What you need to do: In the data below, which lines contain "gray"? List them by copying each one.

Material for this task:
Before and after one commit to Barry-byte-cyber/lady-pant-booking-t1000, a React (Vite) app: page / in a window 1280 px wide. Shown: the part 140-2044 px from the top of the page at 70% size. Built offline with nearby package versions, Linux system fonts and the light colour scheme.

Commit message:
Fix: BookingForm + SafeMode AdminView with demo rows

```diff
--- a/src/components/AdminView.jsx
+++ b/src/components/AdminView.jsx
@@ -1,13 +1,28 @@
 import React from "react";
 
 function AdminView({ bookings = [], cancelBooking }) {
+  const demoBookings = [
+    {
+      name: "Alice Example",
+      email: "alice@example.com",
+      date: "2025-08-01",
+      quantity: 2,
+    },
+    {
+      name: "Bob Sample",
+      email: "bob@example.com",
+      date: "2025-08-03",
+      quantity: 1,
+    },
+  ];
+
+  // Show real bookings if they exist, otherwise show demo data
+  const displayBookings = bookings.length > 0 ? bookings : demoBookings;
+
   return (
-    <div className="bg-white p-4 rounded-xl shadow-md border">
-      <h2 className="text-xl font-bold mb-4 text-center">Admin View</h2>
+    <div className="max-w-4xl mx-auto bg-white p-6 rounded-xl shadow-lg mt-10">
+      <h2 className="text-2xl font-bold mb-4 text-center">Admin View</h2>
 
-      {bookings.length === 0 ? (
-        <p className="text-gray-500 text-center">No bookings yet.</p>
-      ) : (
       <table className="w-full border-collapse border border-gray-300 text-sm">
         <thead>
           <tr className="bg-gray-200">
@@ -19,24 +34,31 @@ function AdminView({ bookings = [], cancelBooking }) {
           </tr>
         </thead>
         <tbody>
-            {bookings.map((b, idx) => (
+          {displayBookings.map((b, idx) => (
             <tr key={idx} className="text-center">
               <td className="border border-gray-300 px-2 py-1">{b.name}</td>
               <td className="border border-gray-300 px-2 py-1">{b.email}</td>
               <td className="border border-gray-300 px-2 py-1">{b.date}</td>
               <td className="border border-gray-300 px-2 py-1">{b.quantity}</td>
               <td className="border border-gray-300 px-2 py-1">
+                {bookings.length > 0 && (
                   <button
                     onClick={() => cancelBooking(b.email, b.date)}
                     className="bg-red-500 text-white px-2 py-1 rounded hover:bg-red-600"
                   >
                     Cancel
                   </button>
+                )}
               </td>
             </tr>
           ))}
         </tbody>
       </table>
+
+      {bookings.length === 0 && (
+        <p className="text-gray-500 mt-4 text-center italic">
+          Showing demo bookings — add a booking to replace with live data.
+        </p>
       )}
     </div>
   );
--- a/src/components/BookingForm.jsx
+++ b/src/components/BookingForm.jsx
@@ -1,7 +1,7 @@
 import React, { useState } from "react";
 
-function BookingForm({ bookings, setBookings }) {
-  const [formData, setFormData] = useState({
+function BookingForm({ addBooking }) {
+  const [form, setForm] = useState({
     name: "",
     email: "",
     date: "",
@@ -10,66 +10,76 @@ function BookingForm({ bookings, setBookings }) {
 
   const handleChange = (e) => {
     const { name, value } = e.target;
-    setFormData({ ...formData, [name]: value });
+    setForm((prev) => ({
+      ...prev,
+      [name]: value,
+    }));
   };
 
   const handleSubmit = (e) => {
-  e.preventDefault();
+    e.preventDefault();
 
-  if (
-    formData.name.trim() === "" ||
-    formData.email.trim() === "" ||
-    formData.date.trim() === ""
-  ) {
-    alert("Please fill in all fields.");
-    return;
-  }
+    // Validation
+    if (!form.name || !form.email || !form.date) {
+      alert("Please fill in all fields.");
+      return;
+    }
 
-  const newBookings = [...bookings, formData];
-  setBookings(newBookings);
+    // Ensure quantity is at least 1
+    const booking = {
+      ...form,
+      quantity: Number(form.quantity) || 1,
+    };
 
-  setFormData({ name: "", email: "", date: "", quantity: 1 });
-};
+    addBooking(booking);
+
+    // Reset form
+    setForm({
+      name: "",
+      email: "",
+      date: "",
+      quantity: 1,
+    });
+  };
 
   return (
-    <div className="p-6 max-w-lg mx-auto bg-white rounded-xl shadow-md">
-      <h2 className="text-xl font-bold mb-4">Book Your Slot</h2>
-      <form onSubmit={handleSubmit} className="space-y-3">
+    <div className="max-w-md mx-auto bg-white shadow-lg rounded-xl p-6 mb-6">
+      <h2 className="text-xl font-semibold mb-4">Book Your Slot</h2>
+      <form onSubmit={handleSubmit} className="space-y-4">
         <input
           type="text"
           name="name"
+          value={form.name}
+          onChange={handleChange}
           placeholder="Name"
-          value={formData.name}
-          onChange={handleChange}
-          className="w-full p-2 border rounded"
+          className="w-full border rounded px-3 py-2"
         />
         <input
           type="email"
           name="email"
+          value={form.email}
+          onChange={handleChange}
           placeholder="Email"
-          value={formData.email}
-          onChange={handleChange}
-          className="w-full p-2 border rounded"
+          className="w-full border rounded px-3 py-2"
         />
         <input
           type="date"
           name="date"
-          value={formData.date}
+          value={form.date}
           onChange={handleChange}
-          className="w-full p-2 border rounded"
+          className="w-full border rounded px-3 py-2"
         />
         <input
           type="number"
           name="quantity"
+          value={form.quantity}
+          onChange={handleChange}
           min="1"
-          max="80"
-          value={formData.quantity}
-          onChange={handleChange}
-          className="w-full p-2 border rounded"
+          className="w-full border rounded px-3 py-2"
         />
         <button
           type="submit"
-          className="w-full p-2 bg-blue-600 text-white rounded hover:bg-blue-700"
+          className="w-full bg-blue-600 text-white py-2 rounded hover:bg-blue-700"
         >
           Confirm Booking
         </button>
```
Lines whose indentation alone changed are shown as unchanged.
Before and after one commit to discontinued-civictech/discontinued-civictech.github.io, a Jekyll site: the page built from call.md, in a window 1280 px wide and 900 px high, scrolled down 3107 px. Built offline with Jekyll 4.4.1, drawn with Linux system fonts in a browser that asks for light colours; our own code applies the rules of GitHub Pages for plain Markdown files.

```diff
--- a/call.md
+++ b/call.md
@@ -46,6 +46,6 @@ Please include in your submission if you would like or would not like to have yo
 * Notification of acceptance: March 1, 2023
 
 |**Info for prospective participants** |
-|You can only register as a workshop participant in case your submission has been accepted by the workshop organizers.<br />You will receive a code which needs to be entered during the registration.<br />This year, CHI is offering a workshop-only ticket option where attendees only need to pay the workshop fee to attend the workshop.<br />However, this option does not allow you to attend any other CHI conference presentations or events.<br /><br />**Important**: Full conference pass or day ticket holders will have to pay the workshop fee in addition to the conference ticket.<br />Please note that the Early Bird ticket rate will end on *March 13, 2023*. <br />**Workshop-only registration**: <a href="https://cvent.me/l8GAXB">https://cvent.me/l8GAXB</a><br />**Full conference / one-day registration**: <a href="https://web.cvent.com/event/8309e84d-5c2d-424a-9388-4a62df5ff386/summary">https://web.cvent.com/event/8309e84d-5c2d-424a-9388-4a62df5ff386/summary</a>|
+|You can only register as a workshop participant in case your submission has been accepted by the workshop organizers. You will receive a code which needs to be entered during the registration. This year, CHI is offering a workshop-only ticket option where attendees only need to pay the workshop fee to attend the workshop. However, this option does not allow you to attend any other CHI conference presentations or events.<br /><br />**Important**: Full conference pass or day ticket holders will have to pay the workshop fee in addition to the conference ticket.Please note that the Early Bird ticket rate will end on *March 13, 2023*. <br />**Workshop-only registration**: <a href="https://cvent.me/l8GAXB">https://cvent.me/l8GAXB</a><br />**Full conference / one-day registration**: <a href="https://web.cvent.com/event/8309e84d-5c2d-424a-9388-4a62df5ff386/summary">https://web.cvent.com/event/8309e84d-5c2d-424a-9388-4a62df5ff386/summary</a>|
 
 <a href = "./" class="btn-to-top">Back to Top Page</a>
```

Expected answer:
-        <p className="text-gray-500 text-center">No bookings yet.</p>
       <table className="w-full border-collapse border border-gray-300 text-sm">
           <tr className="bg-gray-200">
               <td className="border border-gray-300 px-2 py-1">{b.name}</td>
               <td className="border border-gray-300 px-2 py-1">{b.email}</td>
               <td className="border border-gray-300 px-2 py-1">{b.date}</td>
               <td className="border border-gray-300 px-2 py-1">{b.quantity}</td>
               <td className="border border-gray-300 px-2 py-1">
+        <p className="text-gray-500 mt-4 text-center italic">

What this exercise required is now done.